[EXERCISE BRIEF] Set down exactly the lines in the records below that run from the line with "to WenshanLuo33/retail-analysis-map, a" to the line with "Also changed, not shown: 2 other files.", inclusive, and nothing more.

[Records contained in a dataset]
※ ※ ※

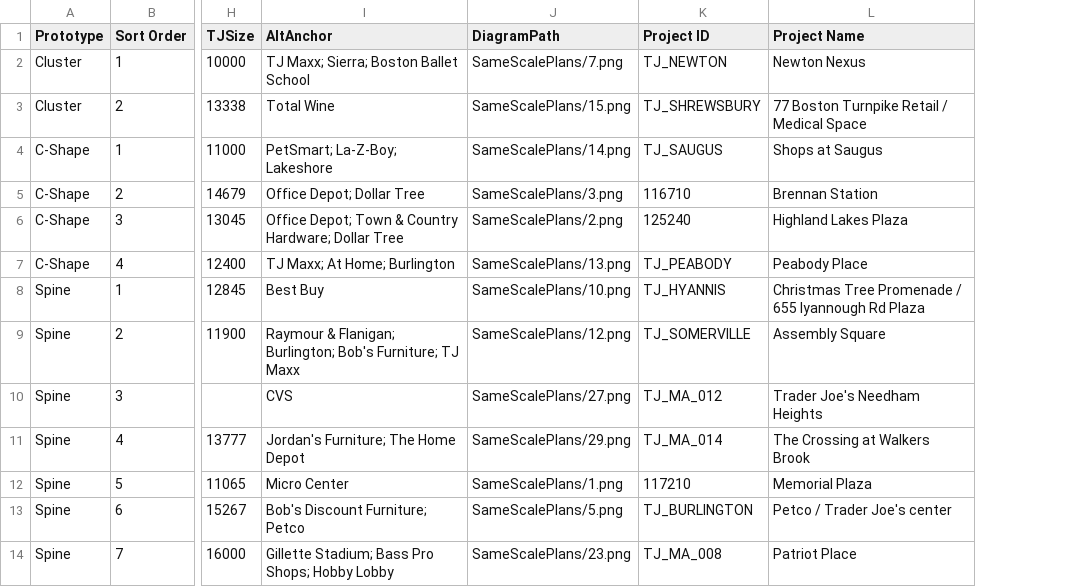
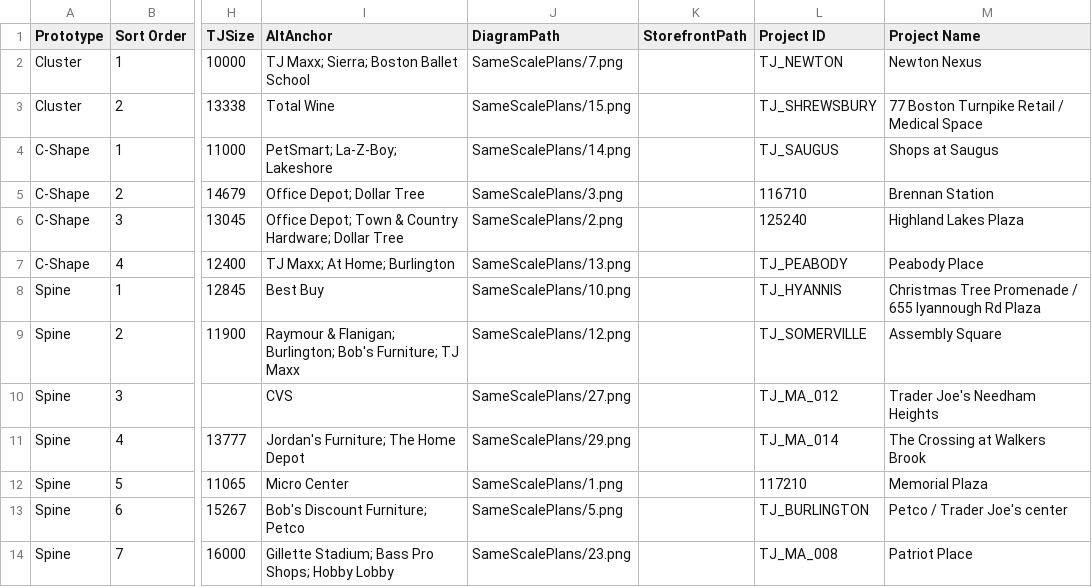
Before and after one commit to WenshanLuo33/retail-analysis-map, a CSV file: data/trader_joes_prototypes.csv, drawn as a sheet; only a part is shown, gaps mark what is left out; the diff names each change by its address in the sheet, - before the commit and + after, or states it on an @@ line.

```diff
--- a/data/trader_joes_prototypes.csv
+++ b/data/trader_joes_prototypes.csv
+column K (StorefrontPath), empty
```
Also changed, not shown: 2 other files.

※ ※ ※

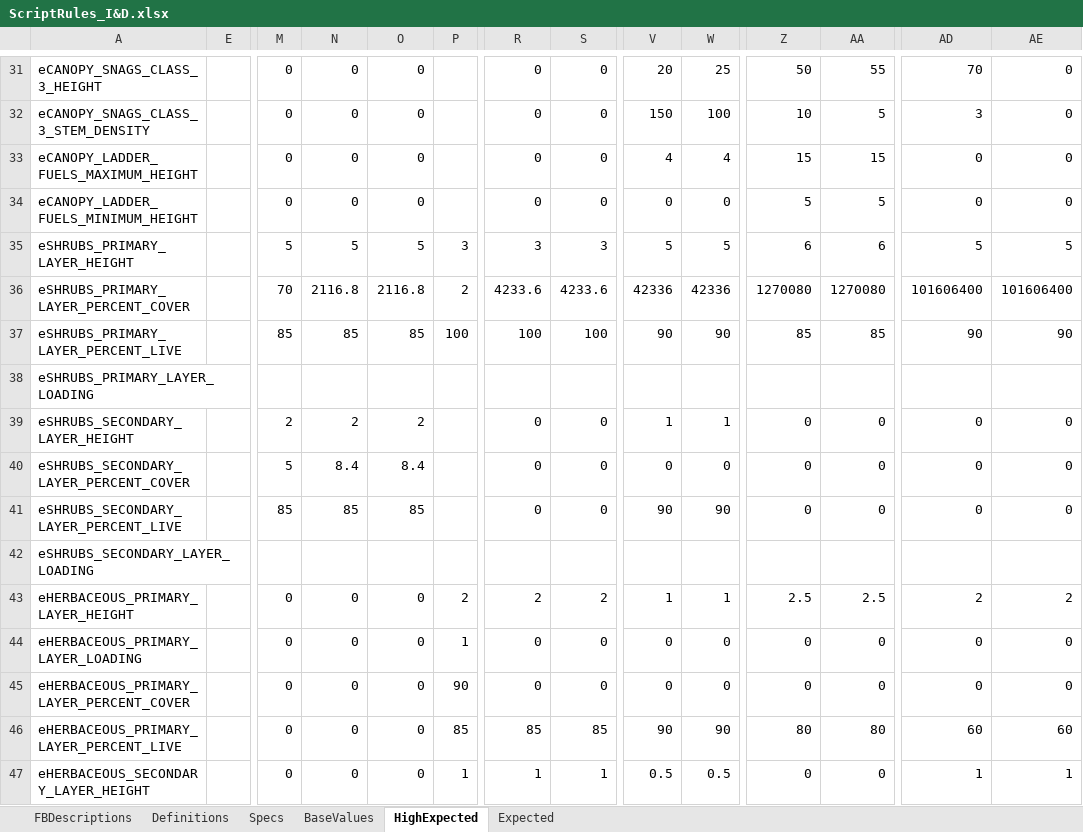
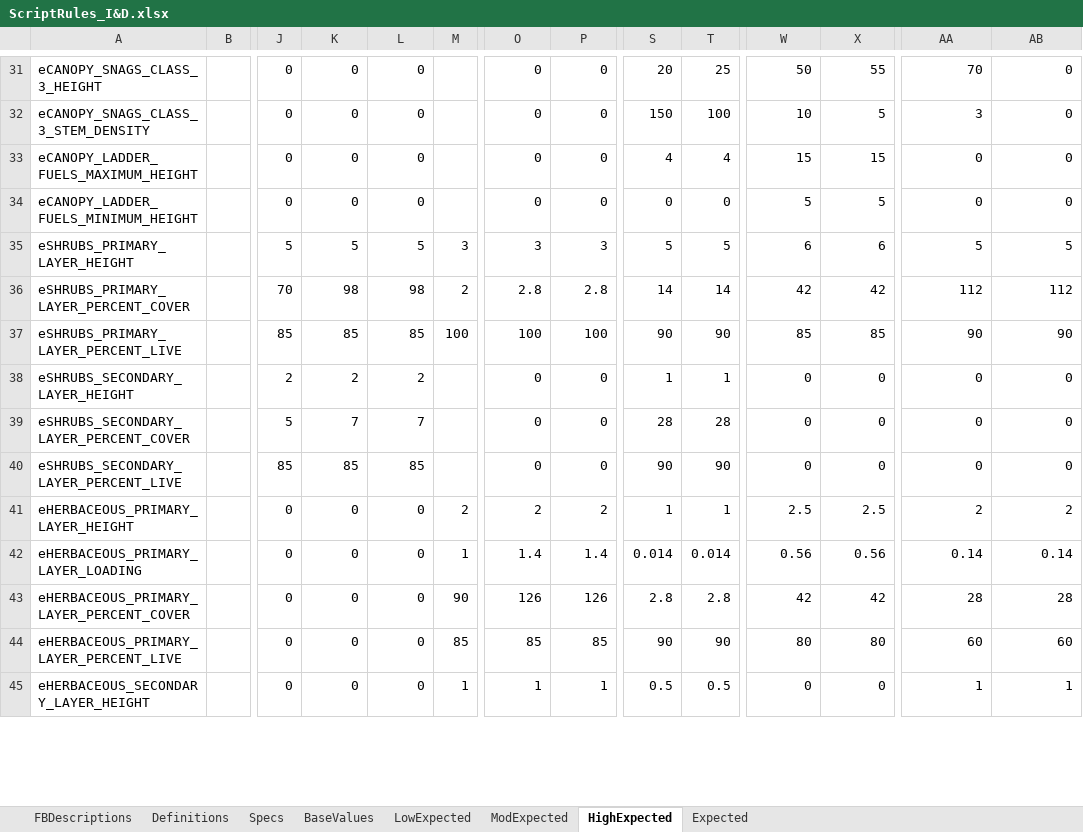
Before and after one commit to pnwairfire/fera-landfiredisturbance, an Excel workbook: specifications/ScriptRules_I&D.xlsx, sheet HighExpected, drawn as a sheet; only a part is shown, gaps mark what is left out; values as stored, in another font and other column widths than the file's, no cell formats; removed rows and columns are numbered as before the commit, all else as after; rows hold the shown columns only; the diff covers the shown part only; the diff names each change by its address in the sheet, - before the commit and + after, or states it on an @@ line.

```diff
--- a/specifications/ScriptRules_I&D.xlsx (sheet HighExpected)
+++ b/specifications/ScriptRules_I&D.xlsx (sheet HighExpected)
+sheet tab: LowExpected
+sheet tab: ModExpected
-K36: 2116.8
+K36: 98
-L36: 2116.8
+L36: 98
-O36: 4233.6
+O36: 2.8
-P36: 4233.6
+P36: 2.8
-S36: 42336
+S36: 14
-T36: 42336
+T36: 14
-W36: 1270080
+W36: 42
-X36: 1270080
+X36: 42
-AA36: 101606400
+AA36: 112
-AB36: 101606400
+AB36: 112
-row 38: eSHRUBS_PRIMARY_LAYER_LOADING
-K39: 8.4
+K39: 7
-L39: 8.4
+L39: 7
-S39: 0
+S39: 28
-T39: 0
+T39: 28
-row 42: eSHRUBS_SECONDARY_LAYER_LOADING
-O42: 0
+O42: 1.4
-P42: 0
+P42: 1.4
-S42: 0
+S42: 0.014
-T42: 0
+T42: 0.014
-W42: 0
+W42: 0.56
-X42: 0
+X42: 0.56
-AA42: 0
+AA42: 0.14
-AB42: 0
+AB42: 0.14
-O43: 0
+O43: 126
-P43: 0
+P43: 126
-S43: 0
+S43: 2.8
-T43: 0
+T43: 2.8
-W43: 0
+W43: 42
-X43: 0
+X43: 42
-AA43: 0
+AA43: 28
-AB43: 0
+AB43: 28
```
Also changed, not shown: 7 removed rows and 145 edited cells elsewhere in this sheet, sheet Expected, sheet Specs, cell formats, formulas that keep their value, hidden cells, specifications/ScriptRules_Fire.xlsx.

※ ※ ※

[YOUR SOLUTION]
Before and after one commit to WenshanLuo33/retail-analysis-map, a CSV file: data/trader_joes_prototypes.csv, drawn as a sheet; only a part is shown, gaps mark what is left out; the diff names each change by its address in the sheet, - before the commit and + after, or states it on an @@ line.

```diff
--- a/data/trader_joes_prototypes.csv
+++ b/data/trader_joes_prototypes.csv
+column K (StorefrontPath), empty
```
Also changed, not shown: 2 other files.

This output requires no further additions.